Wedges and risers can be made from many different types of materials including: PVC piping, wood, bricks, stones, and found objects.
Choose the materials you are most comfortable working with. Some of these materials require special tools or skills to convert into wedges and risers. If you lack the experience and skills to manipulate these materials, a good alternative is to find someone that is handy with tools and get them to make the wedges and risers for you. A person with the right tools and skills can make these in no time (about 15 to 20 minutes for an entire set).
Because it is easy to cut, very durable, lightweight, accepts paint, and comes in both white and black, I chose PVC pipe for my wedges and risers project. You can find short three or four foot lengths in various diameters in the plumbing section of most home improvement stores. 
How to Cut Wedges and Risers From PVC Pipe
PictureSafety first, when using this tool.
Perhaps the biggest challenge is figuring out how to accurately mark the various degrees of slope you might want for your wedges and then cutting them true and straight. While this can be done with a carpenters square and hand saw (but very time consuming and difficult I might add), the best tool for this job is an electric chop saw. A chop saw simplifies the entire cutting process, making perfect cuts through your material.  Because most chop saws are designed to make angle cuts from zero to forty five degrees, making wedges is a snap! 

I was able to make two sets of these PVC pipe wedges in about twenty minutes.  The second set, I painted  with a black paint formulated for plastics. I'll use the second set on dark surfaces and black table cloths. 
Without the need to adjust the saw for angle cuts, making risers is an even easier process - just measure along the length of your material the height you want your risers to be, and cut on those marks.
The tool to use when cutting wood or PVC pipe
Found Objects for Wedges and Risers
I am certain that if one looks hard enough, there are many objects that could be used as wedges and risers. Hockey pucks and tuna cans might make good risers and door stops could be used for wedges. For someone who likes the outdoors as much as I do, it might be fun to collect natural wedge shaped rocks or flat pieces of shale or slate that could be stacked to make adjustable risers. The possibilities are endless!
If you enjoyed this post and would like to see more like them, leave a comment below. I'd love to know what Ikebana topics you're interested in. And if you are looking for containers like the ones in this post, they will be available in the store on this website for purchase very soon. 

Adding Woody Material to Your Ikebana Design

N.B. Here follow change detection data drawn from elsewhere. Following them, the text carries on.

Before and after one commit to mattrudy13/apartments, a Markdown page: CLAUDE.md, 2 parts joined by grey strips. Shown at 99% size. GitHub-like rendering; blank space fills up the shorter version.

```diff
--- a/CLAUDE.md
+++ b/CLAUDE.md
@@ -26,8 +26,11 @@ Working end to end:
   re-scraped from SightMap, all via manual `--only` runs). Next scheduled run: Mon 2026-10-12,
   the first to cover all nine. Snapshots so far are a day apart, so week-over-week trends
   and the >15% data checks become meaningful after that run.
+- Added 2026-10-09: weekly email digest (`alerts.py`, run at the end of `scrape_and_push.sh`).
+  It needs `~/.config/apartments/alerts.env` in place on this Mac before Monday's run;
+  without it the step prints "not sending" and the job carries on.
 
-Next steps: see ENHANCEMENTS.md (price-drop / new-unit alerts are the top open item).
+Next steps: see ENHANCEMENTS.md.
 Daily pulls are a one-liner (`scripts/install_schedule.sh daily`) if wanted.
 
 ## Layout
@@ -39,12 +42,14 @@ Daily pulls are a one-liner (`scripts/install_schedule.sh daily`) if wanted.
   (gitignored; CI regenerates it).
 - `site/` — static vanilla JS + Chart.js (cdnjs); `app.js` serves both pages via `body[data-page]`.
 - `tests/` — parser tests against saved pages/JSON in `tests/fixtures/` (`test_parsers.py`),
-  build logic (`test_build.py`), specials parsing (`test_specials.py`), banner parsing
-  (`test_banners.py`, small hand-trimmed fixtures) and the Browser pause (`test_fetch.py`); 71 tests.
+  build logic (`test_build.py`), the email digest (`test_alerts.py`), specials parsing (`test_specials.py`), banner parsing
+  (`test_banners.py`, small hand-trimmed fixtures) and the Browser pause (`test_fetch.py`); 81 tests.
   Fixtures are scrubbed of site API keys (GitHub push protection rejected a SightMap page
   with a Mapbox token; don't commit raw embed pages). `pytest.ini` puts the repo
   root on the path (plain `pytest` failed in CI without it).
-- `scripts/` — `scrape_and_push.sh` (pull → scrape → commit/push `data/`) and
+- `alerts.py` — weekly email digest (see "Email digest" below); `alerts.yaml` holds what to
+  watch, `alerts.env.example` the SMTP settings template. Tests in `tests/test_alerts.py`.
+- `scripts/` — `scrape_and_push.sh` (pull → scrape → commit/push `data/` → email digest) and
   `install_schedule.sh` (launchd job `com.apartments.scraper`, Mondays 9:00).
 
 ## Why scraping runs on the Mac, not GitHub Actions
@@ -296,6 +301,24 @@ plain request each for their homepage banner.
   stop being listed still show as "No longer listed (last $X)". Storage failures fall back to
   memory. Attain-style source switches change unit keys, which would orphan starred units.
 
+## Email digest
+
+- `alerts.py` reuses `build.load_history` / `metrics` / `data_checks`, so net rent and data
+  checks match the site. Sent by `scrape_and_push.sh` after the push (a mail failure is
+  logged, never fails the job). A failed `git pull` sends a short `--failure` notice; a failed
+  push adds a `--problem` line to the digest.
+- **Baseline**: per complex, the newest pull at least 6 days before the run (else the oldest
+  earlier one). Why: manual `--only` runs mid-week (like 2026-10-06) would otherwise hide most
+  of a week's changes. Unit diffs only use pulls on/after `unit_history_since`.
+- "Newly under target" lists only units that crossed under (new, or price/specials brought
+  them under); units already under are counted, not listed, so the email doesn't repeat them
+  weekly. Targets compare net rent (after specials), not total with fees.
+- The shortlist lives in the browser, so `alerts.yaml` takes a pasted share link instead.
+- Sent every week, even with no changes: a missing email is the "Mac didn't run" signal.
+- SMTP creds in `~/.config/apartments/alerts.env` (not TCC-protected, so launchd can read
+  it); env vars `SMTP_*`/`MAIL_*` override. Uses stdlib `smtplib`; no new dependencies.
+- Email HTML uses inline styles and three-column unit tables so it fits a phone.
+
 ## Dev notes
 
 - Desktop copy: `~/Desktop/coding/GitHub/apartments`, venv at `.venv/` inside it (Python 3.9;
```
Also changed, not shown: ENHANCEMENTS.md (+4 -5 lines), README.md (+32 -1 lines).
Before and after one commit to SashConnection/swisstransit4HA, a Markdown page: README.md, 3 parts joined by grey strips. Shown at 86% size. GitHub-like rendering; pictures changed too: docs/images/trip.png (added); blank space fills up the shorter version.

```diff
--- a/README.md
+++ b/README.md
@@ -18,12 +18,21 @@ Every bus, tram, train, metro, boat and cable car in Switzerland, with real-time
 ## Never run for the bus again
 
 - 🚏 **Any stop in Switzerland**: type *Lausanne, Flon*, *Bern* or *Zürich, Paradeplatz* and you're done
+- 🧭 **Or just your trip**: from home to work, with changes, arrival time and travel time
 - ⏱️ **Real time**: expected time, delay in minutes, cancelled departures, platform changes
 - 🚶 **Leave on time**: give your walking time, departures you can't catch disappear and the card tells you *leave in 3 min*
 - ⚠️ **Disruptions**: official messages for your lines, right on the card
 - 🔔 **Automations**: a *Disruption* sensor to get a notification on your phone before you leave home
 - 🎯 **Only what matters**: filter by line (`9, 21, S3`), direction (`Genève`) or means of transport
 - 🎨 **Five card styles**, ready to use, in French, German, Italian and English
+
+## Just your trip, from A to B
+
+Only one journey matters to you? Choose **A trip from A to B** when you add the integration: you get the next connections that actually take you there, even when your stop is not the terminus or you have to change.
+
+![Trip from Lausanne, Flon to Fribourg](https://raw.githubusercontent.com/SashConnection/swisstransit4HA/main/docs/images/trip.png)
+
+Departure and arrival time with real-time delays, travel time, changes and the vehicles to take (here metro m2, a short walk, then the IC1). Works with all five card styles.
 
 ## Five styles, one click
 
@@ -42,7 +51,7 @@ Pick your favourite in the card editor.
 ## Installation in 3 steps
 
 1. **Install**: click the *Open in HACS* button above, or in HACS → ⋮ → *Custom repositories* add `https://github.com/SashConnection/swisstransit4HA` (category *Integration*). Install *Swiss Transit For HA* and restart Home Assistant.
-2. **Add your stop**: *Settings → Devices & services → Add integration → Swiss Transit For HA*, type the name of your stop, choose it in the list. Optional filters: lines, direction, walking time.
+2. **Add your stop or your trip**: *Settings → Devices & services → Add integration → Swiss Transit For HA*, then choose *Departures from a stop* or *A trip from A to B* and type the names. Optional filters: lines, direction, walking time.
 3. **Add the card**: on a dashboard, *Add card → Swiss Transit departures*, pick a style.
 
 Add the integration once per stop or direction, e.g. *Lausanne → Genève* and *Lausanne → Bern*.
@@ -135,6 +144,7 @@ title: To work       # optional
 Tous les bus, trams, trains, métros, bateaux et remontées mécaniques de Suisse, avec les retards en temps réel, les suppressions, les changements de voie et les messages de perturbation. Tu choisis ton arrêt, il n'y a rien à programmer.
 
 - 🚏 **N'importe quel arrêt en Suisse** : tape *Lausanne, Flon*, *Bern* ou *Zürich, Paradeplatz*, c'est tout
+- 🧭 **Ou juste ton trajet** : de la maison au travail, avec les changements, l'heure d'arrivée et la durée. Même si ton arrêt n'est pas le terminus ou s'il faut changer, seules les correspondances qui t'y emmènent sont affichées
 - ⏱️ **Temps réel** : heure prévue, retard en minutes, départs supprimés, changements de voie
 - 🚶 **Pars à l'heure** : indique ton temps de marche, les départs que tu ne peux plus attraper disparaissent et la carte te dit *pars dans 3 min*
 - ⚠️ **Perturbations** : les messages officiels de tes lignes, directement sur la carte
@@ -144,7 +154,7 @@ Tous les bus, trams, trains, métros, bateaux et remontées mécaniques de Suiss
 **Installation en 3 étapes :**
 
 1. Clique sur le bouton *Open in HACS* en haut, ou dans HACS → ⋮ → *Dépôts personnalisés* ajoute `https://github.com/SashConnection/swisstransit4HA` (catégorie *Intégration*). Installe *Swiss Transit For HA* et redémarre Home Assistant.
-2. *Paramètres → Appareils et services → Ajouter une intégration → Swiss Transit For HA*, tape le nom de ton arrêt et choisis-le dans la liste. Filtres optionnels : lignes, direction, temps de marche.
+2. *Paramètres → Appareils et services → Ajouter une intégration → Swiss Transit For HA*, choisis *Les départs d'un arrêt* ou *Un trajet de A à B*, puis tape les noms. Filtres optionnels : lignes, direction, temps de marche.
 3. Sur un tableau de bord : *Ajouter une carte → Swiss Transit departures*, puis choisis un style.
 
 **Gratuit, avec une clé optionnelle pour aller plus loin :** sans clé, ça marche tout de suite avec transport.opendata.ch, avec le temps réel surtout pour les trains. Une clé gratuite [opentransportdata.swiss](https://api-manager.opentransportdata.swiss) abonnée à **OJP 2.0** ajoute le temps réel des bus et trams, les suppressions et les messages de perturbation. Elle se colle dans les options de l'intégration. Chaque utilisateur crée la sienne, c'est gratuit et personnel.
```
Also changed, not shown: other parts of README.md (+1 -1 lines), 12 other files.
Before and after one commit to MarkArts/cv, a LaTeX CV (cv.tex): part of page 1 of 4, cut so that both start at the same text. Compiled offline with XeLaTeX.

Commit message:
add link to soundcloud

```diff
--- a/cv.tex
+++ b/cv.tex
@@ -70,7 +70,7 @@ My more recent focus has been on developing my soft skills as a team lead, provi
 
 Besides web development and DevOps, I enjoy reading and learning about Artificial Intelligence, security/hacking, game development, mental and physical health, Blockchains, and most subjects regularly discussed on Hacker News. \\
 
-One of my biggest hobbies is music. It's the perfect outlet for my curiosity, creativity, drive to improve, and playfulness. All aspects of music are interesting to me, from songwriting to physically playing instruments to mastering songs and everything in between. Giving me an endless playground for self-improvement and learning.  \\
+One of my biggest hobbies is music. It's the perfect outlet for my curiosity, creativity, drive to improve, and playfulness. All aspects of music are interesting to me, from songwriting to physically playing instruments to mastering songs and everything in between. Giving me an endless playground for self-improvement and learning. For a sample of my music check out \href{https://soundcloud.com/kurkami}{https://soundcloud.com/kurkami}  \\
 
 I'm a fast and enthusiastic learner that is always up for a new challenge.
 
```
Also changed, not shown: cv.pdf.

In the Japanese art of Ikebana, sticks, twigs, branches and roots are often used as "line material" in the design of an arrangement. I am continually fascinated by the way a simple twig, branch or root can change the entire character of a pot/vase/container. I've included some images below to demonstrate what I mean.  
As you can see in the three images above, the vase by itself provides the foundation, while the branch begins the process of creating line, movement and maybe a little drama. This is just the beginning of designing an arrangement.
In the urn shaped container above, two very different tree roots create two very different moods. Both accentuate the vertical nature of the container yet the first root is curvy, smooth, and rounded while the second root is jagged and sharper (almost like teeth or claws). Both roots make the container more dramatic to be sure; the curvy one adding a soft, peaceful quality, the sharp, pointy one creating a more energetic - almost aggressive quality. The roots add to the foundation (the vase) and you build from there. 
In these final two images, I wanted to show (using the smooth curvy root from above) how the same "line material" could be used on a different container. I love the added drama this curvy root creates when combined with this more traditional bowl shaped vase.

So what do you think? Leave me a comment.